They found emissions increased the risk of the once-a-century wet January by 43%.
Oxford University researchers looked at things like rainfall, river flow, inundation, and properties at risk during the 2013/14 floods. They affected area's like Devon, Somerset and the Thames Valley.
The study found anthropogenic greenhouse gas emissions increase the risk of wet winters by almost half.
The Oxford experts are warning that as temperatures continue to rise, previously exceptional weather events will become even more frequent.
They say the increase in extreme rainfall was the result of two factors associated with global warming: an increase in the water-holding capacity of the atmosphere and more January days with westerly air flow.

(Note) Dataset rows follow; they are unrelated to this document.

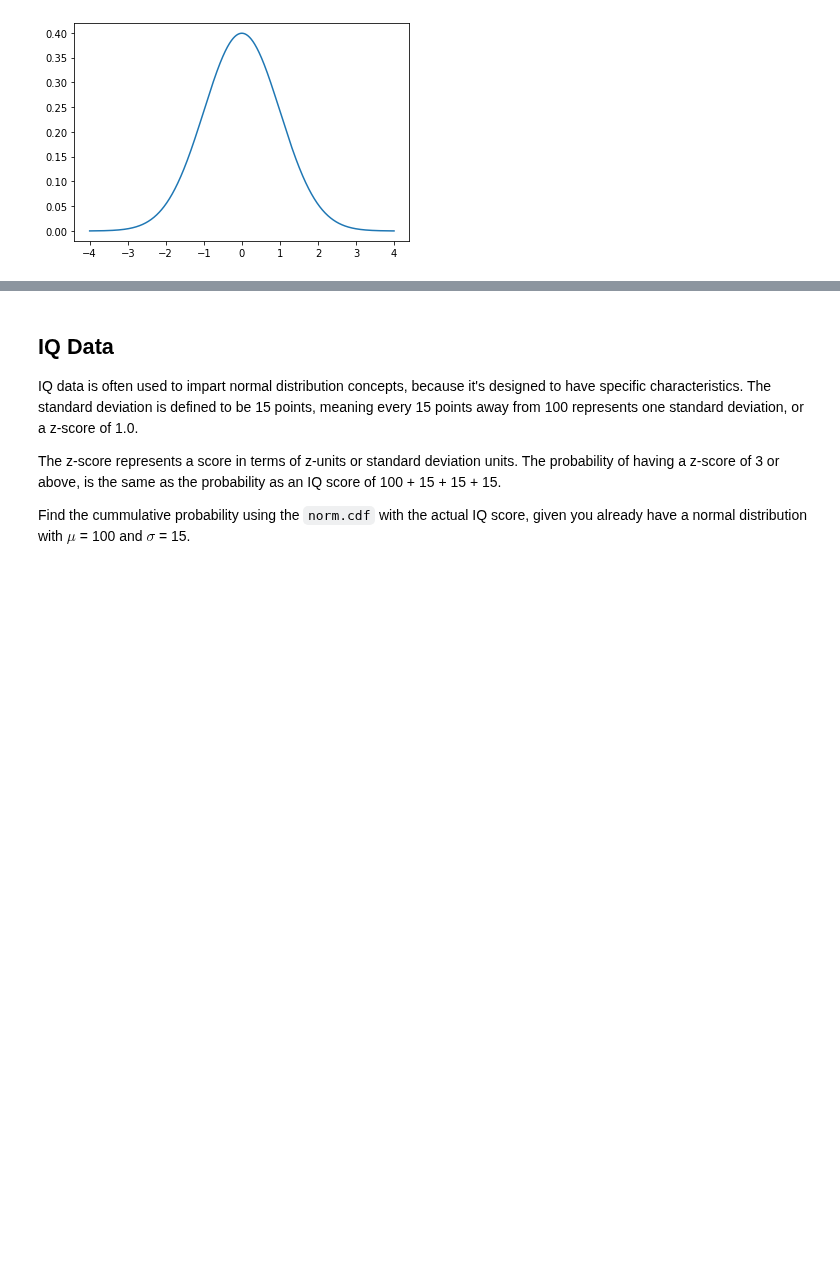
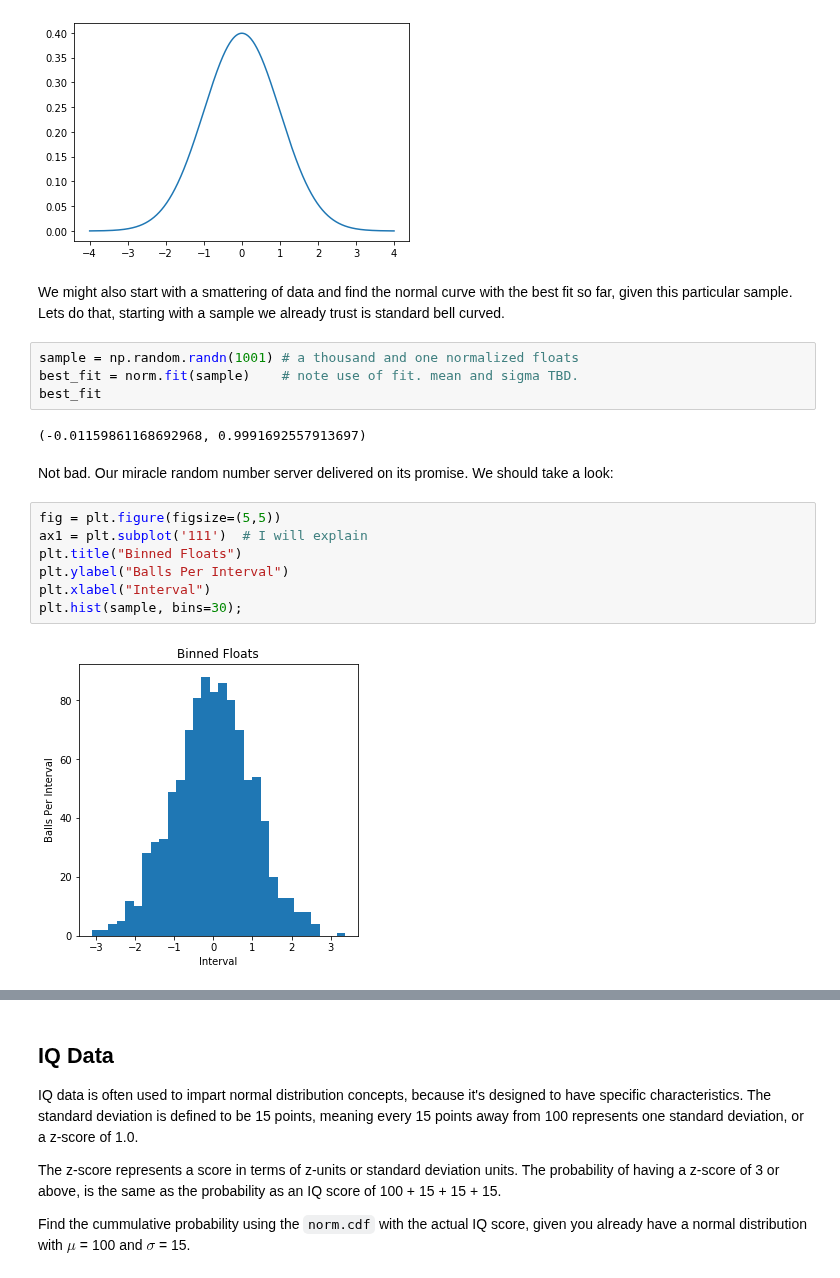
Before and after one commit to 4dsolutions/Curriculum_Development, a Jupyter notebook: IntroDS003.ipynb, the cells around one changed output, grey strips where cells are left out. Cells and saved outputs as stored; diff of their text form; blank space fills up the shorter version.

```diff
--- a/IntroDS003.ipynb
+++ b/IntroDS003.ipynb
@@ -140,3 +142,22 @@ y = norm.pdf(domain, 0, 1)       # from scipy.stats
 plt.plot(domain,y);              # total area under pdf == 1
 # %% [output]
 [figure]
+# %% [markdown]
+We might also start with a smattering of data and find the normal curve with the best fit so far, given this particular sample.  Lets do that, starting with a sample we already trust is standard bell curved.
+# %%
+sample = np.random.randn(1001) # a thousand and one normalized floats
+best_fit = norm.fit(sample)    # note use of fit. mean and sigma TBD.
+best_fit
+# %% [output]
+(-0.01159861168692968, 0.9991692557913697)
+# %% [markdown]
+Not bad. Our miracle random number server delivered on its promise.  We should take a look:
+# %%
+fig = plt.figure(figsize=(5,5))
+ax1 = plt.subplot('111')  # I will explain
+plt.title("Binned Floats")
+plt.ylabel("Balls Per Interval")
+plt.xlabel("Interval")
+plt.hist(sample, bins=30);
+# %% [output]
+[figure, added]
```
Also changed, not shown: parts of 7 cells of this notebook, 1 other file.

Lead author Dr Nathalie Schaller of Oxford University's Department of Physics said: 'We found that extreme rainfall, as seen in January 2014, is more likely to occur in a changing climate.
'This is because not only does the higher water-holding capacity lead to increased rainfall, but climate change makes the atmosphere more favourable to low-pressure systems bringing rain from the Atlantic across southern England.'
The research made use of the weather@home citizen-science project, part of Oxford’s climateprediction.net climate modelling experiment, to model possible weather for January 2014 in both the current climate and one in which there was no human influence on the atmosphere.
Researchers analysed more than 100,000 simulations of possible rainfall in the UK run by citizens from all over the world.
Hydrological modelling of the Thames river catchment also showed that the changes in atmospheric circulation and precipitation caused higher peak 30-day river flow, while flood risk mapping revealed a small increase in flood risk for properties in the Thames catchment area.
Co-author Dr Friederike Otto said: 'For the first time ever, this study doesn't stop at rainfall and river flow but attributes the change in risk from the meteorology down to the direct impact of flooded houses in the river catchment zones.'
Dr Alison Kay from the Centre for Ecology & Hydrology said: 'Our hydrological modelling suggests that the increased likelihood of extreme rainfall arising from man-made climate change gives a more modest increase in extreme flows in the River Thames.
'This highlights the importance of applying hydrological models in order to include the role of the landscape in transforming rainfall into river flows and floods.'
The paper 'Human influence on climate in the 2014 southern England winter floods and their impacts' is published in Nature Climate Change.